WMU failed its students on Saturday night

Feb 21, 2016 at 8:36 pm

As a graduate of Western Michigan University and former resident of Kalamazoo for five years, I was deeply saddened and disturbed when I went on Twitter on Saturday, Feb. 20 and saw the horrific news of a domestic terrorist driving around town and shooting people at random.

When I was a student at WMU, we were always alerted whenever something suspicious was going on near or on campus. The WMU Department of Public Safety sent out mass texts and phone calls to students and alert them if there was ever anything that could potentially harmful.

I vividly remember being woken up numerous times in the the middle of the night because of an armed robbery or break-in that happened on campus. The situations were not safe, but I felt safe knowing that DPS was on top of alerting students.

So imagine my feeling when I learned early this morning that not a single alert was sent out to students regarding this mass shooting. I was alerted one time when there was a gas leak in a building, but current students were not informed when a crazed Uber driver is shooting people between stops?

WMU Freshman Parker Edwards informed me that he tried calling WMU's DPS late Saturday night and was told to not worry. "After hearing about the DPS shootings, I called DPS and asked why we haven't received an alert. I was told that it did not occur on campus and to stay vigilant and report suspicious activity to DPS."

So what WMU was essentially saying was that since the shootings didn't happen directly on campus, then the safety of its students was not in danger, right? Lets break it down.

There are roughly 23,914 students enrolled at Western as of 2014. WMU's website says that 1 and 4 students live on campus- so that's roughly 5,978 students. Meaning that roughly 17, 936 students live off campus- in the community of Kalamazoo where people were being shot at. And WMU doesn't feel the need to alert its students because nothing happened on campus?

Obviously, students and alumni are furious  about the lack of communication. Many took to social media to express their concerns.

Luckily, the Kalamazoo police worked diligently and found the shooter, but imagine if a WMU student had been a victim and was not notified about a mass shooter driving around town?  

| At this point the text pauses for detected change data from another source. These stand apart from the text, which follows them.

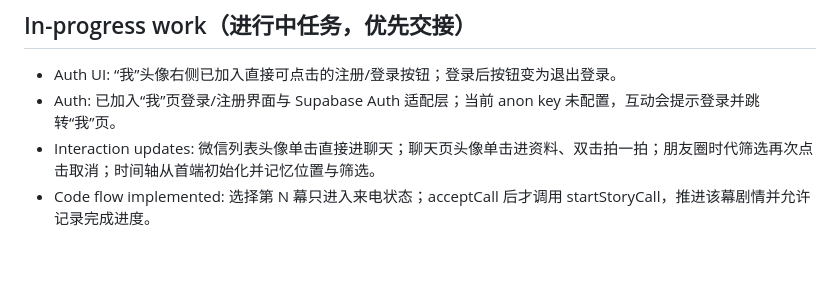
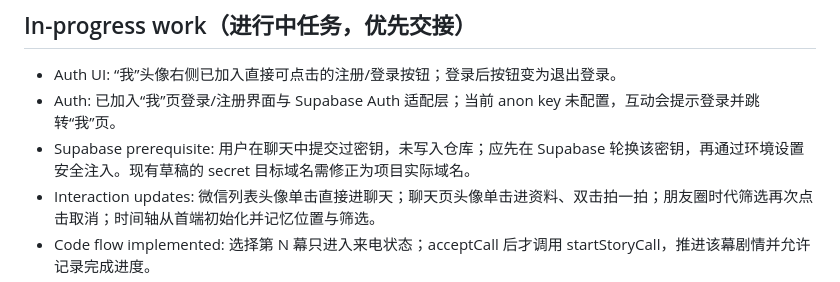
Before and after one commit to Century0327/shijian, a Markdown page: session_handoff.md, the part around the change. Rendered like a GitHub page; blank space fills up the shorter version.

Commit message:
docs(auth): record secure Supabase key handling

```diff
--- a/session_handoff.md
+++ b/session_handoff.md
@@ -5,6 +5,7 @@ Updated: 2026-10-12
 ## In-progress work（进行中任务，优先交接）
 - Auth UI: “我”头像右侧已加入直接可点击的注册/登录按钮；登录后按钮变为退出登录。
 - Auth: 已加入“我”页登录/注册界面与 Supabase Auth 适配层；当前 anon key 未配置，互动会提示登录并跳转“我”页。
+- Supabase prerequisite: 用户在聊天中提交过密钥，未写入仓库；应先在 Supabase 轮换该密钥，再通过环境设置安全注入。现有草稿的 secret 目标域名需修正为项目实际域名。
 - Interaction updates: 微信列表头像单击直接进聊天；聊天页头像单击进资料、双击拍一拍；朋友圈时代筛选再次点击取消；时间轴从首端初始化并记忆位置与筛选。
 - Code flow implemented: 选择第 N 幕只进入来电状态；acceptCall 后才调用 startStoryCall，推进该幕剧情并允许记录完成进度。
 - Canonical story-call flow: 时空连线 → 第 N 幕剧情 → 角色来电 → 玩家接听 → 通话界面进行该幕剧情。
```
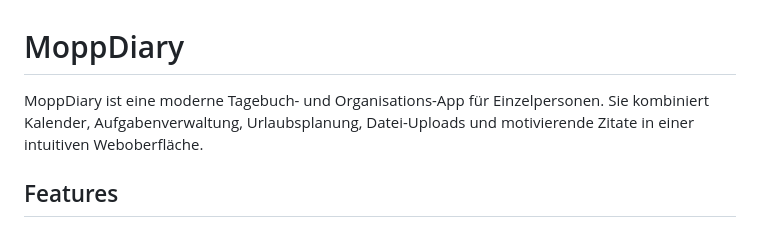
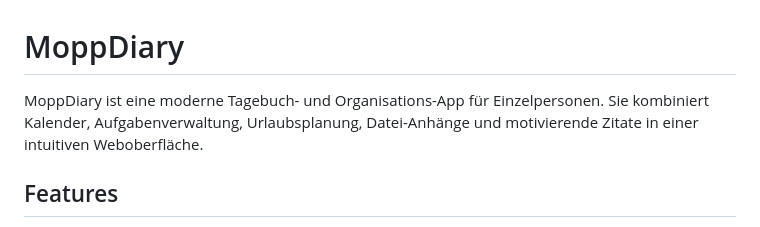
Before and after one commit to BoyKa73/OSMoppDiary, a Markdown page: README.md, the part around the change. Rendered like a GitHub page.

Commit message:
HelloWorldOfDiaryLovers

```diff
--- a/README.md
+++ b/README.md
@@ -1,6 +1,6 @@
 # MoppDiary
 
-MoppDiary ist eine moderne Tagebuch- und Organisations-App für Einzelpersonen. Sie kombiniert Kalender, Aufgabenverwaltung, Urlaubsplanung, Datei-Uploads und motivierende Zitate in einer intuitiven Weboberfläche.
+MoppDiary ist eine moderne Tagebuch- und Organisations-App für Einzelpersonen. Sie kombiniert Kalender, Aufgabenverwaltung, Urlaubsplanung, Datei-Anhänge und motivierende Zitate in einer intuitiven Weboberfläche.
 
 ## Features
 
```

Students are now asking University President John Dunn to change the way the DPS deals with actual threats to not just WMU as a campus, but to Kalamazoo as a community. The reality is that students live where rent is affordable and that is not on campus. There is an online petition that you can sign to address this very serious issue.